(Change detection data)
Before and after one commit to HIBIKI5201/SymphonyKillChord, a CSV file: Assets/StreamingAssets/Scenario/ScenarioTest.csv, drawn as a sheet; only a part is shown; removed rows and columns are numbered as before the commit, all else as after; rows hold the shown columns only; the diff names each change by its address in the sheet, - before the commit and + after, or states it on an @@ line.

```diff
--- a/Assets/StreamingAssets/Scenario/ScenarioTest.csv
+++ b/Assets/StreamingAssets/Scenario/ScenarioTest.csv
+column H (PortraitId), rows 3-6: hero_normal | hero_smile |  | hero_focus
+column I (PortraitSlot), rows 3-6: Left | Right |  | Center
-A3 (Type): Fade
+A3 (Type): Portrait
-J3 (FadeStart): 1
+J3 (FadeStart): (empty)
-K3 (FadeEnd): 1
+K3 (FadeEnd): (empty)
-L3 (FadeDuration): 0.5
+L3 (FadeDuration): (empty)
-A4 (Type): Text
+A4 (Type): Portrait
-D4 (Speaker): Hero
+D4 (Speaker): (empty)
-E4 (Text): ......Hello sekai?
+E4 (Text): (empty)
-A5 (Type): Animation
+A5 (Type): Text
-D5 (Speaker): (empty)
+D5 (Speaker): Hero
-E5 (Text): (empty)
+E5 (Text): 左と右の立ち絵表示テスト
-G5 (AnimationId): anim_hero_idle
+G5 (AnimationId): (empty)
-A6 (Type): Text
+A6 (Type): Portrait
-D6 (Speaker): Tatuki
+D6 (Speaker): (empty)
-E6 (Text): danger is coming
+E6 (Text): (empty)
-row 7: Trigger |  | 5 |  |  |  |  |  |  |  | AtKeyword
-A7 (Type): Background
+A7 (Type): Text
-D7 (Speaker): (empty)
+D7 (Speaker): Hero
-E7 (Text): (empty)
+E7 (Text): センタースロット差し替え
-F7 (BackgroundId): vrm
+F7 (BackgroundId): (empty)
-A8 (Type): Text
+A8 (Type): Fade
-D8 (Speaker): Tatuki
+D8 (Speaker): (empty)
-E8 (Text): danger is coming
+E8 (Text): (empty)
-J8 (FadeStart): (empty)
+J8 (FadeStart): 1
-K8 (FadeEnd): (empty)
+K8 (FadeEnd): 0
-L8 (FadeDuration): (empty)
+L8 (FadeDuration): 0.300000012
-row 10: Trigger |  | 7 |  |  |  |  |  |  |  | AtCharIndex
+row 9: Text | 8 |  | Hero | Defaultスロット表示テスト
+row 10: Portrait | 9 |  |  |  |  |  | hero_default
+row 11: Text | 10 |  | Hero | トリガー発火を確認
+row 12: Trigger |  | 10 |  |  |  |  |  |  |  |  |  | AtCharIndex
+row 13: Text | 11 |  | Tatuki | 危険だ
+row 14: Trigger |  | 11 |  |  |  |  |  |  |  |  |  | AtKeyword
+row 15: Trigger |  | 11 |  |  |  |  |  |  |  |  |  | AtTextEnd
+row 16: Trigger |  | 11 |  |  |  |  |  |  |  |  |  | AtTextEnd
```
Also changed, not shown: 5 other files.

> Required work:
Each record above is to be reproduced word for word.

> Solution:
Before and after one commit to HIBIKI5201/SymphonyKillChord, a CSV file: Assets/StreamingAssets/Scenario/ScenarioTest.csv, drawn as a sheet; only a part is shown; removed rows and columns are numbered as before the commit, all else as after; rows hold the shown columns only; the diff names each change by its address in the sheet, - before the commit and + after, or states it on an @@ line.

```diff
--- a/Assets/StreamingAssets/Scenario/ScenarioTest.csv
+++ b/Assets/StreamingAssets/Scenario/ScenarioTest.csv
+column H (PortraitId), rows 3-6: hero_normal | hero_smile |  | hero_focus
+column I (PortraitSlot), rows 3-6: Left | Right |  | Center
-A3 (Type): Fade
+A3 (Type): Portrait
-J3 (FadeStart): 1
+J3 (FadeStart): (empty)
-K3 (FadeEnd): 1
+K3 (FadeEnd): (empty)
-L3 (FadeDuration): 0.5
+L3 (FadeDuration): (empty)
-A4 (Type): Text
+A4 (Type): Portrait
-D4 (Speaker): Hero
+D4 (Speaker): (empty)
-E4 (Text): ......Hello sekai?
+E4 (Text): (empty)
-A5 (Type): Animation
+A5 (Type): Text
-D5 (Speaker): (empty)
+D5 (Speaker): Hero
-E5 (Text): (empty)
+E5 (Text): 左と右の立ち絵表示テスト
-G5 (AnimationId): anim_hero_idle
+G5 (AnimationId): (empty)
-A6 (Type): Text
+A6 (Type): Portrait
-D6 (Speaker): Tatuki
+D6 (Speaker): (empty)
-E6 (Text): danger is coming
+E6 (Text): (empty)
-row 7: Trigger |  | 5 |  |  |  |  |  |  |  | AtKeyword
-A7 (Type): Background
+A7 (Type): Text
-D7 (Speaker): (empty)
+D7 (Speaker): Hero
-E7 (Text): (empty)
+E7 (Text): センタースロット差し替え
-F7 (BackgroundId): vrm
+F7 (BackgroundId): (empty)
-A8 (Type): Text
+A8 (Type): Fade
-D8 (Speaker): Tatuki
+D8 (Speaker): (empty)
-E8 (Text): danger is coming
+E8 (Text): (empty)
-J8 (FadeStart): (empty)
+J8 (FadeStart): 1
-K8 (FadeEnd): (empty)
+K8 (FadeEnd): 0
-L8 (FadeDuration): (empty)
+L8 (FadeDuration): 0.300000012
-row 10: Trigger |  | 7 |  |  |  |  |  |  |  | AtCharIndex
+row 9: Text | 8 |  | Hero | Defaultスロット表示テスト
+row 10: Portrait | 9 |  |  |  |  |  | hero_default
+row 11: Text | 10 |  | Hero | トリガー発火を確認
+row 12: Trigger |  | 10 |  |  |  |  |  |  |  |  |  | AtCharIndex
+row 13: Text | 11 |  | Tatuki | 危険だ
+row 14: Trigger |  | 11 |  |  |  |  |  |  |  |  |  | AtKeyword
+row 15: Trigger |  | 11 |  |  |  |  |  |  |  |  |  | AtTextEnd
+row 16: Trigger |  | 11 |  |  |  |  |  |  |  |  |  | AtTextEnd
```
Also changed, not shown: 5 other files.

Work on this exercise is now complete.